College graduation, for most, has come and gone.
Many of you may be fortunate enough to have secured a good job, a job you are actually looking forward to going to each day. I want to extend a genuine congratulations!
For the rest of you, your plans may still be up in the air.
It’s not for lack of trying, however. You maintained a 4.0 GPA, participated in a plethora of extracurricular activities and reputable volunteer programs to make your resume shine brighter than the rest. You killed your internships and received stellar letters of recommendation from your professors. You were probably the editor of your college's elite newspaper or literary magazine. Yet, you’re without a job and making plans to sleep on your parent's’ couch since they turned your childhood room into a home office.
While my resume certainly wasn’t as grand as the fictional one described above, I was a diligent student and determined to break into the publishing industry. Yet, I, too, was without a job when I graduated in 2009.
I like to blame the recession for setting fire to my dreams of working at a prominent newspaper or nationally recognized magazine. While I did eventually get a job at a newspaper (after a few months in my childhood room), it was a far cry from a prominent publication. I also landed a job at a magazine, but it sure as hell didn’t boast a national reader base.
To all my fellow “journalists” who graduated with a print journalism or broadcast journalism degree, I don’t have to tell you how those two jobs turned out. I’ll spare you the harrowing, sadly comical stories and instead focus on the career I have now, as a content marketer.

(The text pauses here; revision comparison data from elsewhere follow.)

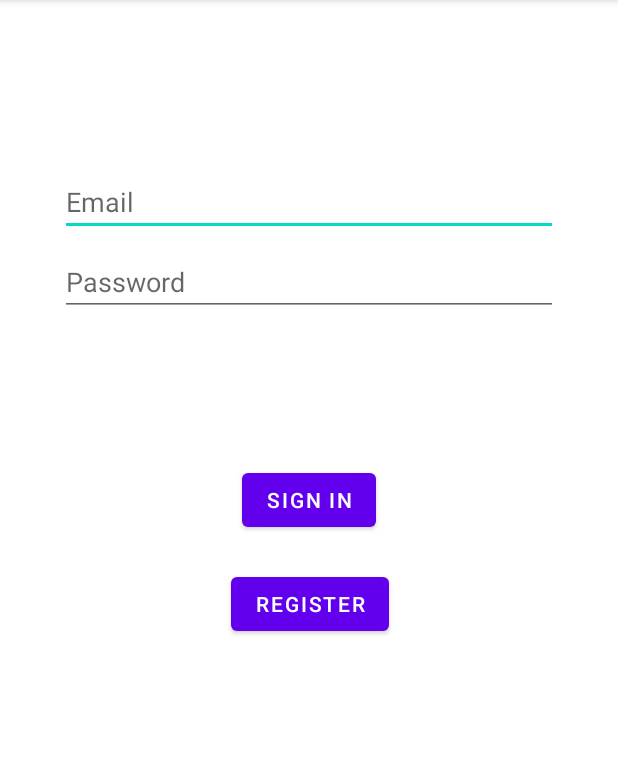
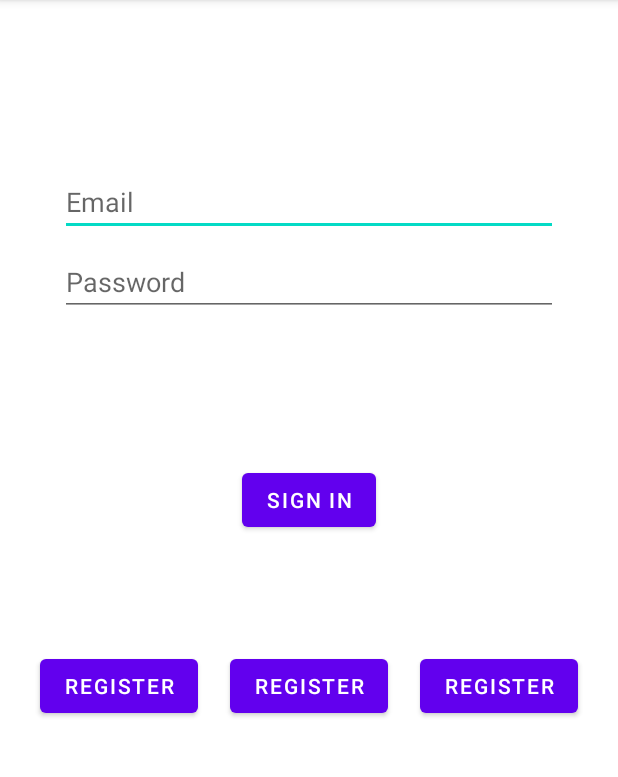
Before and after one commit to tamaraamicic/SEG2105, an Android app: the screen it shows after launch (MainActivity), on a phone screen of 412 x 824 dp, the part 84-861 px from its top. Run offline under Robolectric (Android 15) with nearby library versions, the phone set to English and light mode, and no system bars.

```diff
--- a/SEG2105TermProject/app/src/main/java/com/example/seg2105_term_project/MainActivity.java
+++ b/SEG2105TermProject/app/src/main/java/com/example/seg2105_term_project/MainActivity.java
@@ -23,7 +23,7 @@ public class MainActivity extends AppCompatActivity {
         setContentView(R.layout.activity_login);
 
         loginButton = (Button)(findViewById(R.id.signInButton));
-        registerButton = (Button)(findViewById(R.id.registerButton));
+        registerButton = (Button)(findViewById(R.id.registerInstructorButton));
         userNameEditText = (EditText) (findViewById(R.id.username));
         passwordEditText = (EditText) (findViewById(R.id.password));
         MyDBHandler myDBHandler = new MyDBHandler(this);
--- a/SEG2105TermProject/app/src/main/java/com/example/seg2105_term_project/User.java
+++ b/SEG2105TermProject/app/src/main/java/com/example/seg2105_term_project/User.java
@@ -4,6 +4,7 @@ public class User {
     private String username;
     private String password;
     private int id;
+    private String role;
     public User(){
 
     }
@@ -20,11 +21,10 @@ public class User {
     public void setID(int id){
         this.id=id;
     }
-
-    public String getUsername(){
-        return this.username;
-    }
+    public void setRole(String role){ this.role = role;}
+    public String getUsername(){ return this.username; }
     public String getPassword(){
         return this.password;
     }
+    public String getRole() { return this.role;}
 }
--- a/SEG2105TermProject/app/src/main/res/layout/activity_login.xml
+++ b/SEG2105TermProject/app/src/main/res/layout/activity_login.xml
@@ -47,6 +47,7 @@
         android:layout_height="wrap_content"
         android:layout_gravity="start"
         android:layout_marginStart="48dp"
+        android:layout_marginLeft="48dp"
         android:layout_marginTop="16dp"
         android:layout_marginEnd="48dp"
         android:layout_marginBottom="64dp"
@@ -59,22 +60,55 @@
         app:layout_constraintVertical_bias="0.2" />
 
     <Button
-        android:id="@+id/registerButton"
+        android:id="@+id/registerAdminButton"
         android:layout_width="wrap_content"
         android:layout_height="wrap_content"
         android:layout_gravity="start"
-        android:layout_marginStart="48dp"
         android:layout_marginTop="16dp"
-        android:layout_marginEnd="48dp"
+        android:layout_marginEnd="5dp"
+        android:layout_marginRight="5dp"
+        android:layout_marginBottom="64dp"
+        android:enabled="true"
+        android:text="Register"
+        app:layout_constraintBottom_toBottomOf="parent"
+        app:layout_constraintEnd_toStartOf="@+id/registerInstructorButton"
+        app:layout_constraintStart_toStartOf="parent"
+        app:layout_constraintTop_toBottomOf="@+id/password" />
+
+    <Button
+        android:id="@+id/registerInstructorButton"
+        android:layout_width="wrap_content"
+        android:layout_height="wrap_content"
+        android:layout_gravity="start"
+        android:layout_marginStart="5dp"
+        android:layout_marginLeft="5dp"
+        android:layout_marginTop="16dp"
+        android:layout_marginEnd="5dp"
+        android:layout_marginRight="5dp"
+        android:layout_marginBottom="64dp"
+        android:enabled="true"
+        android:text="Register"
+        app:layout_constraintBottom_toBottomOf="parent"
+        app:layout_constraintEnd_toStartOf="@+id/registerStudentButton"
+        app:layout_constraintHorizontal_bias="0.526"
+        app:layout_constraintStart_toEndOf="@+id/registerAdminButton"
+        app:layout_constraintTop_toBottomOf="@+id/password" />
+
+    <Button
+        android:id="@+id/registerStudentButton"
+        android:layout_width="wrap_content"
+        android:layout_height="wrap_content"
+        android:layout_gravity="start"
+        android:layout_marginStart="5dp"
+        android:layout_marginLeft="5dp"
+        android:layout_marginTop="16dp"
         android:layout_marginBottom="64dp"
         android:enabled="true"
         android:text="Register"
         app:layout_constraintBottom_toBottomOf="parent"
         app:layout_constraintEnd_toEndOf="parent"
-        app:layout_constraintHorizontal_bias="0.504"
-        app:layout_constraintStart_toStartOf="parent"
-        app:layout_constraintTop_toBottomOf="@+id/password"
-        app:layout_constraintVertical_bias="0.368" />
+        app:layout_constraintStart_toEndOf="@+id/registerInstructorButton"
+        app:layout_constraintTop_toBottomOf="@+id/password" />
 
     <ProgressBar
         android:id="@+id/loading"
@@ -90,5 +124,5 @@
         app:layout_constraintEnd_toEndOf="@+id/password"
         app:layout_constraintStart_toStartOf="@+id/password"
         app:layout_constraintTop_toTopOf="parent"
-        app:layout_constraintVertical_bias="0.3" />
+        app:layout_constraintVertical_bias="0.389" />
 </androidx.constraintlayout.widget.ConstraintLayout>
```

When I went to school, an online degree, well, wasn’t even a degree. I don’t even recall it being offered as a minor.
The Manship School of Mass Communication at LSU did offer an online journalism class, but at that time, online journalism was a fleeting thought for many diehard writers and aspiring journalists. We scoffed when newspapers began tweeting breaking news and how citizen journalists began to rise like White Walkers.

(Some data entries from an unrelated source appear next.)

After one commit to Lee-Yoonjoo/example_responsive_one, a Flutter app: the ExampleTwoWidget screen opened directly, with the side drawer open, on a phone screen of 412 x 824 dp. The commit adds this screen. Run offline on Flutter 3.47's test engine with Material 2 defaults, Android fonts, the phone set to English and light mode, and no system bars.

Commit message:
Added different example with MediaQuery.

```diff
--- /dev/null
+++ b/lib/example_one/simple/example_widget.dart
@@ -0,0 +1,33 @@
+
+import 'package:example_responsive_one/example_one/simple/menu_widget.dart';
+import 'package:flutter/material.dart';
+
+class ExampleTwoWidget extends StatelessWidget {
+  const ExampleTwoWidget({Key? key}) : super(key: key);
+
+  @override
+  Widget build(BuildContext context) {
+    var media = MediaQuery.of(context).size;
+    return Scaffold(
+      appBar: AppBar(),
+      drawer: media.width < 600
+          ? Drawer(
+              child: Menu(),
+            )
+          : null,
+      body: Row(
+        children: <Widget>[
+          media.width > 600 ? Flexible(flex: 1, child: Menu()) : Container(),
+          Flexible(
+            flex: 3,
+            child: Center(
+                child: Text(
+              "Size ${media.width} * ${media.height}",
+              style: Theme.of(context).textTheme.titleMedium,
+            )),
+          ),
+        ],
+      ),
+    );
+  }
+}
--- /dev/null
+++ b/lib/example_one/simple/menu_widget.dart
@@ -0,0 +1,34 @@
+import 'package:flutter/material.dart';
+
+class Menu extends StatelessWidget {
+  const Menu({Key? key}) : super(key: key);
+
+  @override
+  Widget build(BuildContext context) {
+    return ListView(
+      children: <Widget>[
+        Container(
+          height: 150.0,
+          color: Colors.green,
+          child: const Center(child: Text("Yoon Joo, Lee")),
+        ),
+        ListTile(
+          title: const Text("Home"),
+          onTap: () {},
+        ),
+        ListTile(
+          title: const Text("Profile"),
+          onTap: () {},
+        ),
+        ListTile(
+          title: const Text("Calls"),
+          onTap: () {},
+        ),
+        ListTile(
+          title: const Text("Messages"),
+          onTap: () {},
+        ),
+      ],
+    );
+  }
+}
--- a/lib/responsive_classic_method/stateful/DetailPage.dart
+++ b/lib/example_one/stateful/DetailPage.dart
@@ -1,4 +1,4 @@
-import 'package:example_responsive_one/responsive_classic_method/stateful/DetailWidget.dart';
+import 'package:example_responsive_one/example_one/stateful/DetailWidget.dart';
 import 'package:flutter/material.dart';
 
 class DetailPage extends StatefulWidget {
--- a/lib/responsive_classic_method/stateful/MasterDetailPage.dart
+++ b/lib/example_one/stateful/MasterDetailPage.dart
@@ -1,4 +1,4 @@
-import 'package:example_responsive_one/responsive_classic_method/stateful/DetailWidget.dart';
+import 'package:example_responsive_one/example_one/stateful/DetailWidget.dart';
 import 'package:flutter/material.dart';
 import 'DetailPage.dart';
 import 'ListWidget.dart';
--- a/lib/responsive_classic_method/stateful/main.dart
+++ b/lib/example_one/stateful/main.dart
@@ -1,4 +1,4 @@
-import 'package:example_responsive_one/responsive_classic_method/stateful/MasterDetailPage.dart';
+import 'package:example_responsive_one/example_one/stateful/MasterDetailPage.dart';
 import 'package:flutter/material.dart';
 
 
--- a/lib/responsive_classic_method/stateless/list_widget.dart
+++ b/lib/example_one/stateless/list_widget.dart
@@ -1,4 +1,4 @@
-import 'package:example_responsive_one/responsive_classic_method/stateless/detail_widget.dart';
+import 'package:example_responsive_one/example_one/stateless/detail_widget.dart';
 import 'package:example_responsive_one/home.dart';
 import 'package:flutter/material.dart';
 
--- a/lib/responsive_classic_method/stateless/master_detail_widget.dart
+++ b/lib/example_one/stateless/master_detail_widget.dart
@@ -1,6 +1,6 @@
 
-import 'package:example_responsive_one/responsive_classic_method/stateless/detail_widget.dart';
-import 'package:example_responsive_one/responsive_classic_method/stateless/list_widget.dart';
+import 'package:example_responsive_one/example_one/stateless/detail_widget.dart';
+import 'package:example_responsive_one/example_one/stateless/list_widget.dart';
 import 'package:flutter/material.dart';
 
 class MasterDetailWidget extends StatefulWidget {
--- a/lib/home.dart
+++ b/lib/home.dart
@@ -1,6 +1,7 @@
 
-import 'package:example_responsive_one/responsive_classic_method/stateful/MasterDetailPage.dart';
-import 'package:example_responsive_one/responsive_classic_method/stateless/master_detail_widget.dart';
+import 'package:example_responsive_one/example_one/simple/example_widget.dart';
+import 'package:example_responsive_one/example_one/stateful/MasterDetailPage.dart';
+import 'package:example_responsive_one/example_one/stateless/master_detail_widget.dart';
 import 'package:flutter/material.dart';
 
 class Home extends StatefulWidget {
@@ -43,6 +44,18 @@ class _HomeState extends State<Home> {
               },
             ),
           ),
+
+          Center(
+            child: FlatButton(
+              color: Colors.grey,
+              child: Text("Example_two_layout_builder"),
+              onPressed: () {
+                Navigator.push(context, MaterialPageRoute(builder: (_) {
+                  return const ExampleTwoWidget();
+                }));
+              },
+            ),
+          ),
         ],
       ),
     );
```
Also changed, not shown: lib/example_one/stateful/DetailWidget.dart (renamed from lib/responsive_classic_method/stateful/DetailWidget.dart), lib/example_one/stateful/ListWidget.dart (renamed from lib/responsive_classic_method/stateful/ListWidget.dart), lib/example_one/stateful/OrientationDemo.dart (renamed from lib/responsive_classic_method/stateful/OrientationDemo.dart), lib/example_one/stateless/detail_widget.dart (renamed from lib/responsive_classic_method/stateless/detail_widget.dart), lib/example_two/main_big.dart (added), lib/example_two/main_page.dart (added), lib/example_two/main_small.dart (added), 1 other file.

Online journalism and digital marketing seemed like distant, even dubious career paths. However, the internet has awarded me much more of a future than any piece of print journalism. As my boss likes to tell our clients, he “repurposed a newspaper writer and saved her from a dying industry.”
For those of you pursuing a journalism or mass communication degree, I’m not going to set fire to your dreams. But I am going to tell you to be realistic and prepare in case your dream does get extinguished.
Marketing is a viable and lucrative career path. The number of marketing specialists and research analysts are expected to increase by 32% by 2022, according to the U.S. Bureau of Labor Statistics; the national average for other occupations is just 11%. And universities are catching on.
Online Programs & Degrees On The Rise
Although the vast majority of American universities still do not currently offer digital marketing degrees per say, many have added digital marketing programs or certificates to their curriculum. Take advantage by signing up for a social media marketing, SEO or a digital writing course.
If your school does not have digital marketing programs or courses, educate yourself!
Several companies offer online marketing certifications. HubSpot offers free marketing courses and training. Interested in becoming a web designer? Treehouse provides a variety of courses on coding. Want to learn how to write for the web? Visit Lynda and take your pick of online content writing tutorials.
Digital marketing, and marketing in general, will continue to thrive. If you are a journalism major or a writer, don’t feel like you are “selling out” or heading to the “dark side” by accepting an online marketing job. Marketing is a dynamic, powerful, and, according to studies, a secure career choice.
Today, practically every business requires some form of marketing, whether it’s an in-house team or a partnership with an outside agency. Marketing is one the most important facets of a building a successful business. Effective marketing is the source of increased sales, spreading brand awareness and creating a healthy culture.
So ask yourself, “Which side do I want to be on?” The dark side with a bright future or the other side with no future in sight? What can I say? I'm a former journalist. Cynicism runs through my veins.
Want to put your journalism degree to the digital test? Apply at ROI Online!